### [WHAT IS REQUIRED]
Please go through the records below and return every line holding the word "size".

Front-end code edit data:
+--
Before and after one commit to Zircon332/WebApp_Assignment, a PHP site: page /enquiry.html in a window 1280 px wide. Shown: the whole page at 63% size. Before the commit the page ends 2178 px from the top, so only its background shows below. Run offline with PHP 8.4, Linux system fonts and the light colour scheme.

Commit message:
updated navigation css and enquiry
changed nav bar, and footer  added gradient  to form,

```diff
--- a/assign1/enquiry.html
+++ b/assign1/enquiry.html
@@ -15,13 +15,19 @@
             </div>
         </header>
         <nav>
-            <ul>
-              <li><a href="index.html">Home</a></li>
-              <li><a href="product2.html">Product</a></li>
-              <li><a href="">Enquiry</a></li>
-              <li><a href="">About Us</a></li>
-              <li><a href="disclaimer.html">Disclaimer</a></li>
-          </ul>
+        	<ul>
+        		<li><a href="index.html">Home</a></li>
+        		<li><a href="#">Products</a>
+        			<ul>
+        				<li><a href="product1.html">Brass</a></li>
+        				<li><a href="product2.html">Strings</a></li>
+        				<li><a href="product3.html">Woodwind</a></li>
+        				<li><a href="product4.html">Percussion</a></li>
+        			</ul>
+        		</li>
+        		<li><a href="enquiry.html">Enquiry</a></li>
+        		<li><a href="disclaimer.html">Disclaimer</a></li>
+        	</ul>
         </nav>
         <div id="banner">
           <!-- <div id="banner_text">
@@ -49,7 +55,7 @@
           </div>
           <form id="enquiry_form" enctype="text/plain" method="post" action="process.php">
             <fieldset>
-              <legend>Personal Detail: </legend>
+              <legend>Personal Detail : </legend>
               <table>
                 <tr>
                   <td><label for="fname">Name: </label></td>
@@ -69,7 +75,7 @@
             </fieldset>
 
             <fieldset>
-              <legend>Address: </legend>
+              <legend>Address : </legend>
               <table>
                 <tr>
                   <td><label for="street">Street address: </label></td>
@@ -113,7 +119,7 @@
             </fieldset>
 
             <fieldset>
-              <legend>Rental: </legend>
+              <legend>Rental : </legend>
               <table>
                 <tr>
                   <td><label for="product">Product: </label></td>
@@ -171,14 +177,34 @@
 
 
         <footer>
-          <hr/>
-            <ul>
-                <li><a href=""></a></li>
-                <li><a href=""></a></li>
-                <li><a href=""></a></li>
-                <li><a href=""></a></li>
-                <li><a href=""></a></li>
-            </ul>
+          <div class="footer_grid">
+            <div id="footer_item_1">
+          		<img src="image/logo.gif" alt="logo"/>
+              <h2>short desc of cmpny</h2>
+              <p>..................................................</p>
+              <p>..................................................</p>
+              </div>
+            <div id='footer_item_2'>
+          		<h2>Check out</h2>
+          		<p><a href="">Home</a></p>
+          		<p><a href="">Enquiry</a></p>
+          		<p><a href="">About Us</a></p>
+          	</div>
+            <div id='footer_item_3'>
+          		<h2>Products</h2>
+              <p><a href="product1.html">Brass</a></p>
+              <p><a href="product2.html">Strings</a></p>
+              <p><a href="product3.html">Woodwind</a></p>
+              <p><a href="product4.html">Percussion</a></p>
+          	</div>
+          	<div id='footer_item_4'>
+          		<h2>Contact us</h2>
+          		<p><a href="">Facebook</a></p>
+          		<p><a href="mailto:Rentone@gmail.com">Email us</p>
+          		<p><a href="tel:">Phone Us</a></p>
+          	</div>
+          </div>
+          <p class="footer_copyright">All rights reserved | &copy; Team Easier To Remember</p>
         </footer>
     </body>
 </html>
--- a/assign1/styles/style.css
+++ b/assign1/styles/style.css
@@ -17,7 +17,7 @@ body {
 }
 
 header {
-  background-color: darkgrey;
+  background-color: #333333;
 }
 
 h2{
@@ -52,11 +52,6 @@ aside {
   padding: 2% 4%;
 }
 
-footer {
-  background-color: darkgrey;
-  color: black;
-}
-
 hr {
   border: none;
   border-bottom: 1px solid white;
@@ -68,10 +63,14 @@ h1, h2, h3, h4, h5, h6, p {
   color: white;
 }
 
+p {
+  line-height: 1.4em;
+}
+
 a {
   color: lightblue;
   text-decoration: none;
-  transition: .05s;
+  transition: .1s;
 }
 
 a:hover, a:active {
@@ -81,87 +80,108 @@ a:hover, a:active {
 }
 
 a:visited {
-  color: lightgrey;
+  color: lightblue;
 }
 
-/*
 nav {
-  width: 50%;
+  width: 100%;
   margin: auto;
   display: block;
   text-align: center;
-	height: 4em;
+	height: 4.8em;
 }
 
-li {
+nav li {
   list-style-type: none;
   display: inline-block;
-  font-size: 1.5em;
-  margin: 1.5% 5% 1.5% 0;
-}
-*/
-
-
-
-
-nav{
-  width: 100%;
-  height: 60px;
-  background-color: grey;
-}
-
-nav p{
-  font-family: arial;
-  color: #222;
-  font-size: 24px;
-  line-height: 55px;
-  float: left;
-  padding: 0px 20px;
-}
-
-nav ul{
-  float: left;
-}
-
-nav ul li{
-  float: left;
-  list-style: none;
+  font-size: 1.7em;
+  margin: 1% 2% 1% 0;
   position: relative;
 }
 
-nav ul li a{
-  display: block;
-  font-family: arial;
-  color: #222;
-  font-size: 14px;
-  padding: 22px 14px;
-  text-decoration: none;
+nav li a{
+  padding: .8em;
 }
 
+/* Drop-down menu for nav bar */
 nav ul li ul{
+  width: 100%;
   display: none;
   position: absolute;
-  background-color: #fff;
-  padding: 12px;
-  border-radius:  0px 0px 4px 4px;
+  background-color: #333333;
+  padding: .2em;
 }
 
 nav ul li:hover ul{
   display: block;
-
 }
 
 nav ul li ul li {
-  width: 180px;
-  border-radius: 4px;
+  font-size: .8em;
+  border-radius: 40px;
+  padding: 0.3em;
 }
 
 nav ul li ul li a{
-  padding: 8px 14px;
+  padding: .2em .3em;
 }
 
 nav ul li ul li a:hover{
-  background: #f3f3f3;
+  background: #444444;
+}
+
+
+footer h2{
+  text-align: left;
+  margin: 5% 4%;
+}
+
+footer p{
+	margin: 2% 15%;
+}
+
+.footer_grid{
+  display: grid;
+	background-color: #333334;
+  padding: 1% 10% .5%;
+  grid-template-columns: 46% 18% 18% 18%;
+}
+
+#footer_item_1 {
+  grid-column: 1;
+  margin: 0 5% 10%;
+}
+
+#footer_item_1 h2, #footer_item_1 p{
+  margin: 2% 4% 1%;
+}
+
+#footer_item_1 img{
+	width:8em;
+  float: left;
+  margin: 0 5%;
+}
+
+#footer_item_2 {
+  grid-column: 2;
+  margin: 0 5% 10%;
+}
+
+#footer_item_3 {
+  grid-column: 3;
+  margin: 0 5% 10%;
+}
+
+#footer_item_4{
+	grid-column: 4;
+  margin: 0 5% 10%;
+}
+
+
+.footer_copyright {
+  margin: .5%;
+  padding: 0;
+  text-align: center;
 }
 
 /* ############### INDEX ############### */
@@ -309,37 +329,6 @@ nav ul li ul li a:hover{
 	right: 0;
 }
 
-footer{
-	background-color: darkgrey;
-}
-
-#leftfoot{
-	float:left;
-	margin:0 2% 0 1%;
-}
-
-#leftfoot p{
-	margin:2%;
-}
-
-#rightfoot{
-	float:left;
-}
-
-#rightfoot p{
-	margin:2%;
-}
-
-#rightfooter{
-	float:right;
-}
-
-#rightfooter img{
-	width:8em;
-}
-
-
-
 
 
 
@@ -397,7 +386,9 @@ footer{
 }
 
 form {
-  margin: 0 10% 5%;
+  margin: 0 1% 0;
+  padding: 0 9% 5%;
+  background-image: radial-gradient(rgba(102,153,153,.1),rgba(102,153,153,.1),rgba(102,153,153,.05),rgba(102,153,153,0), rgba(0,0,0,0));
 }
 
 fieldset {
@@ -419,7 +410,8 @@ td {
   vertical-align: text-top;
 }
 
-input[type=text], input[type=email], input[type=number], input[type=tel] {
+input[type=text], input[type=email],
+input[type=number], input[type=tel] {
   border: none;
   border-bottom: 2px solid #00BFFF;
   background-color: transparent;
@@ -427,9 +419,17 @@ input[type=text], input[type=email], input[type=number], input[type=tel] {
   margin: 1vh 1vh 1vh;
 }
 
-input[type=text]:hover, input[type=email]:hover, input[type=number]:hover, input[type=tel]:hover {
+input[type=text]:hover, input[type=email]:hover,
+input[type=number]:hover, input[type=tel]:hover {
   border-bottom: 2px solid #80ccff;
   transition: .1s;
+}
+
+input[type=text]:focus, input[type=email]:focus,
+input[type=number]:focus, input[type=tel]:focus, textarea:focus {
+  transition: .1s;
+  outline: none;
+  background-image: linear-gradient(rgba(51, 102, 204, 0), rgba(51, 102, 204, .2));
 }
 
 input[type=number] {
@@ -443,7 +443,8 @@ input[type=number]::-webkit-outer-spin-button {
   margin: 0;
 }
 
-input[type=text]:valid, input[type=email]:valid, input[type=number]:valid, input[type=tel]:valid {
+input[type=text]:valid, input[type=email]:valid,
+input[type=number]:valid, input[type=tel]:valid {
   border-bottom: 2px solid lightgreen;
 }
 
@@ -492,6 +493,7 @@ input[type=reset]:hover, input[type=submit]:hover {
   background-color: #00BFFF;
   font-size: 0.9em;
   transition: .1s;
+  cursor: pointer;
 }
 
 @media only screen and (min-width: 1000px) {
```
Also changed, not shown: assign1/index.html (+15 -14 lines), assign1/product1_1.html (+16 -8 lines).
+--
### [RESULT FOR THIS TASK]
Before and after one commit to Zircon332/WebApp_Assignment, a PHP site: page /enquiry.html in a window 1280 px wide. Shown: the whole page at 63% size. Before the commit the page ends 2178 px from the top, so only its background shows below. Run offline with PHP 8.4, Linux system fonts and the light colour scheme.
-  font-size: 1.5em;
-  font-size: 24px;
+  font-size: 1.7em;
-  font-size: 14px;
+  font-size: .8em;
   font-size: 0.9em;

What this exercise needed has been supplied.